**Assigned task**: The pictures stay out; all of the data is to be printed exactly.

━━━

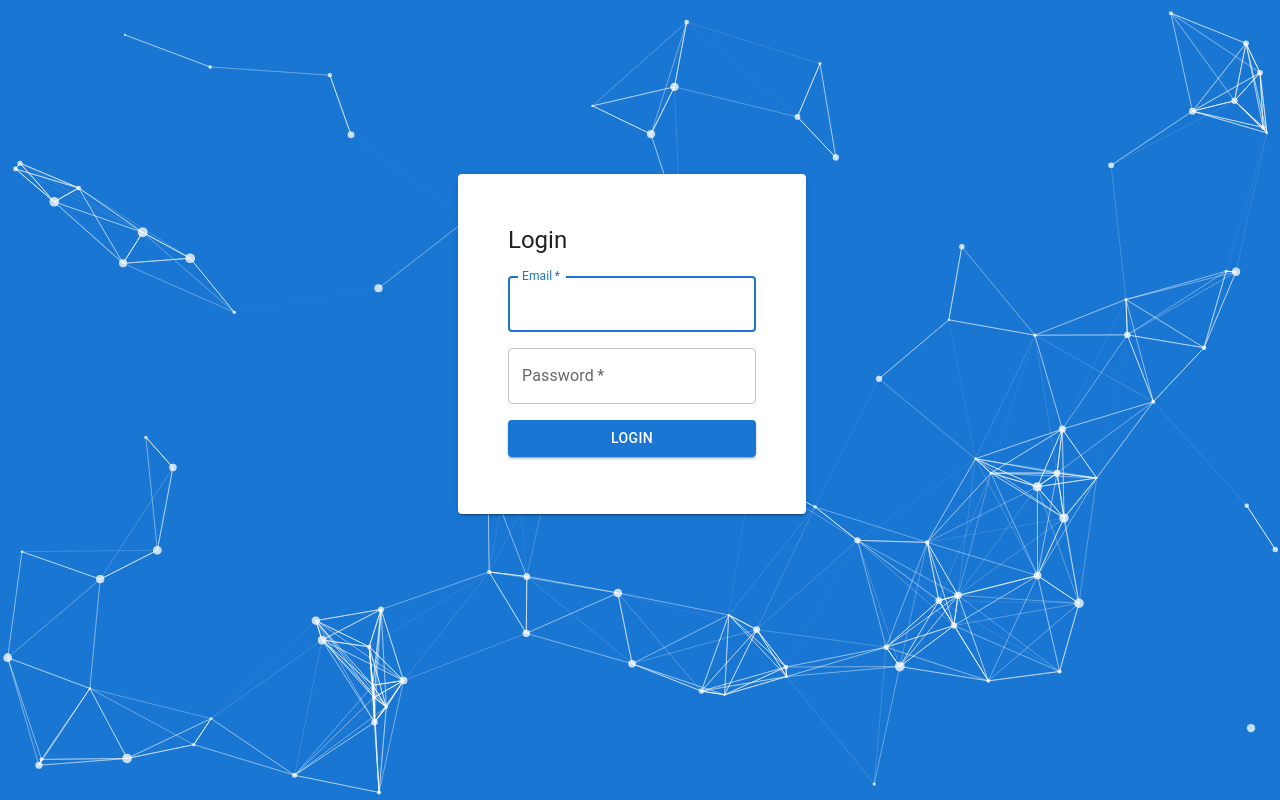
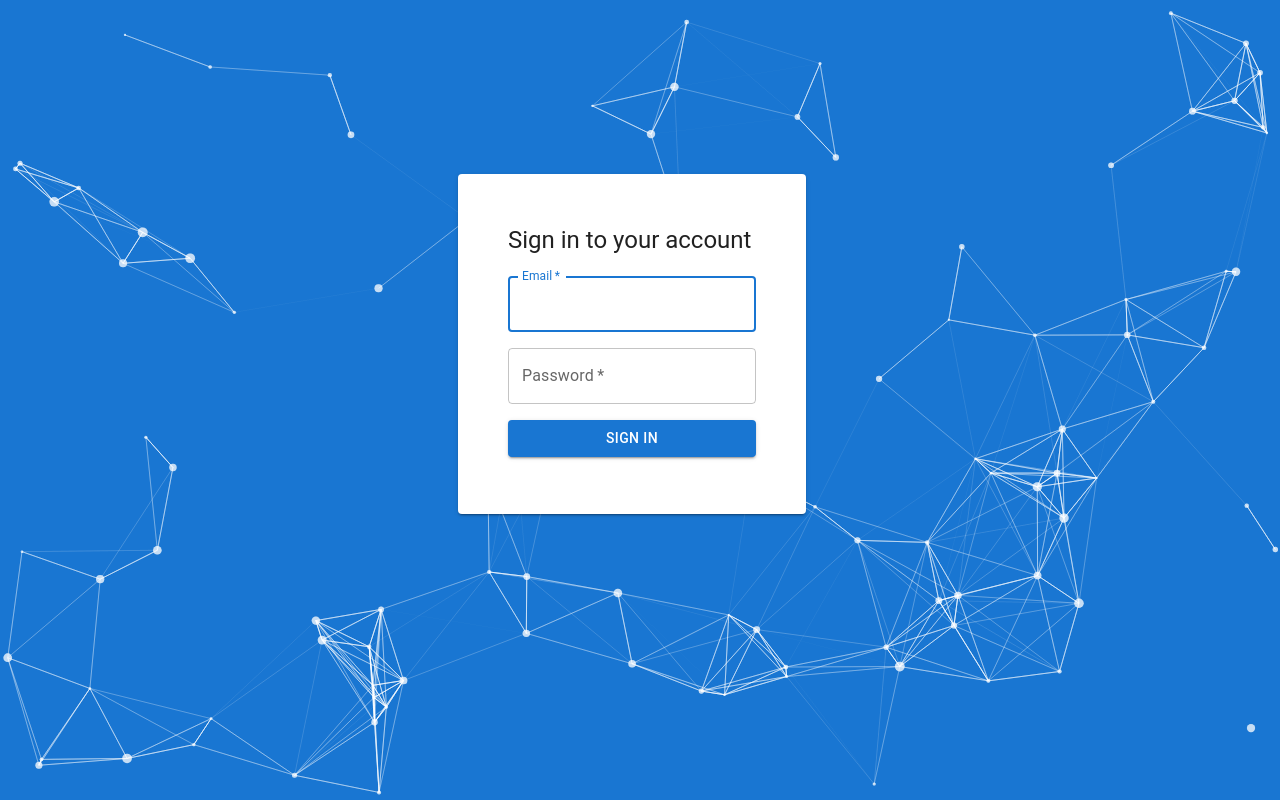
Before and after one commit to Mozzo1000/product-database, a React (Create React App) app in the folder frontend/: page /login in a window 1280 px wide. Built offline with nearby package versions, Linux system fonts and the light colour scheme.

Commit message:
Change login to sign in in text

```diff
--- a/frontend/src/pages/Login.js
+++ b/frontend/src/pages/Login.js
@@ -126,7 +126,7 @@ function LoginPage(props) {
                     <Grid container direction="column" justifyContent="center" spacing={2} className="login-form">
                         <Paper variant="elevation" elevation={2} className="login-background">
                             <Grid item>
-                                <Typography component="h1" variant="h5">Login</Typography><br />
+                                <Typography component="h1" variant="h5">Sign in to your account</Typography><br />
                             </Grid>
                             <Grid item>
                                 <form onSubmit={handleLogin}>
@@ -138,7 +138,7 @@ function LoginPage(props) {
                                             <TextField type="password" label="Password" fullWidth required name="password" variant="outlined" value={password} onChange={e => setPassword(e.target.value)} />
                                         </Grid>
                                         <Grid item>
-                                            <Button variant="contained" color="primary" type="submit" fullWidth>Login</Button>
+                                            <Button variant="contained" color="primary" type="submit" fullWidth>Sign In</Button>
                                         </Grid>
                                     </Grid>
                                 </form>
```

━━━

**Final answer**:
Before and after one commit to Mozzo1000/product-database, a React (Create React App) app in the folder frontend/: page /login in a window 1280 px wide. Built offline with nearby package versions, Linux system fonts and the light colour scheme.

Commit message:
Change login to sign in in text

```diff
--- a/frontend/src/pages/Login.js
+++ b/frontend/src/pages/Login.js
@@ -126,7 +126,7 @@ function LoginPage(props) {
                     <Grid container direction="column" justifyContent="center" spacing={2} className="login-form">
                         <Paper variant="elevation" elevation={2} className="login-background">
                             <Grid item>
-                                <Typography component="h1" variant="h5">Login</Typography><br />
+                                <Typography component="h1" variant="h5">Sign in to your account</Typography><br />
                             </Grid>
                             <Grid item>
                                 <form onSubmit={handleLogin}>
@@ -138,7 +138,7 @@ function LoginPage(props) {
                                             <TextField type="password" label="Password" fullWidth required name="password" variant="outlined" value={password} onChange={e => setPassword(e.target.value)} />
                                         </Grid>
                                         <Grid item>
-                                            <Button variant="contained" color="primary" type="submit" fullWidth>Login</Button>
+                                            <Button variant="contained" color="primary" type="submit" fullWidth>Sign In</Button>
                                         </Grid>
                                     </Grid>
                                 </form>
```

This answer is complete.